> Data to use
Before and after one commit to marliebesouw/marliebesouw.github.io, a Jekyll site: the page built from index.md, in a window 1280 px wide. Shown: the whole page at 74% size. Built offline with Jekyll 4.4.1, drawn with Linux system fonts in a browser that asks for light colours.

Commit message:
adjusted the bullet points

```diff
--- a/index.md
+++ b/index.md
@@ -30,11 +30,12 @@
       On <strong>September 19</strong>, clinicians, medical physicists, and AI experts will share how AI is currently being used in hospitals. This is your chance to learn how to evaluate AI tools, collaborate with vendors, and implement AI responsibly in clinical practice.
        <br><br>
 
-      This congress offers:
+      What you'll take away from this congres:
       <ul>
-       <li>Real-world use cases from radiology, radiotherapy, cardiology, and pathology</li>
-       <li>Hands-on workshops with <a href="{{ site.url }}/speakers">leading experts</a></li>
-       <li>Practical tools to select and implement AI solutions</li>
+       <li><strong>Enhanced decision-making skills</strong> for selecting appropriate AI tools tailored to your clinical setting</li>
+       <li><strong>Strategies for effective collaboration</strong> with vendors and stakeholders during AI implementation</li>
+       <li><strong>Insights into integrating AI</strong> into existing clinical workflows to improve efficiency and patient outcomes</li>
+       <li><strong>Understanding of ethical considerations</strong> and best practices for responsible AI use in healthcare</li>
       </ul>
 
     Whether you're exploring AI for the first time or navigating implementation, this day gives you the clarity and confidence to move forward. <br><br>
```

> Directions for this task
Reproduce every line of the material above that has the string "implementation".

> Task answer
+       <li><strong>Strategies for effective collaboration</strong> with vendors and stakeholders during AI implementation</li>
     Whether you're exploring AI for the first time or navigating implementation, this day gives you the clarity and confidence to move forward. <br><br>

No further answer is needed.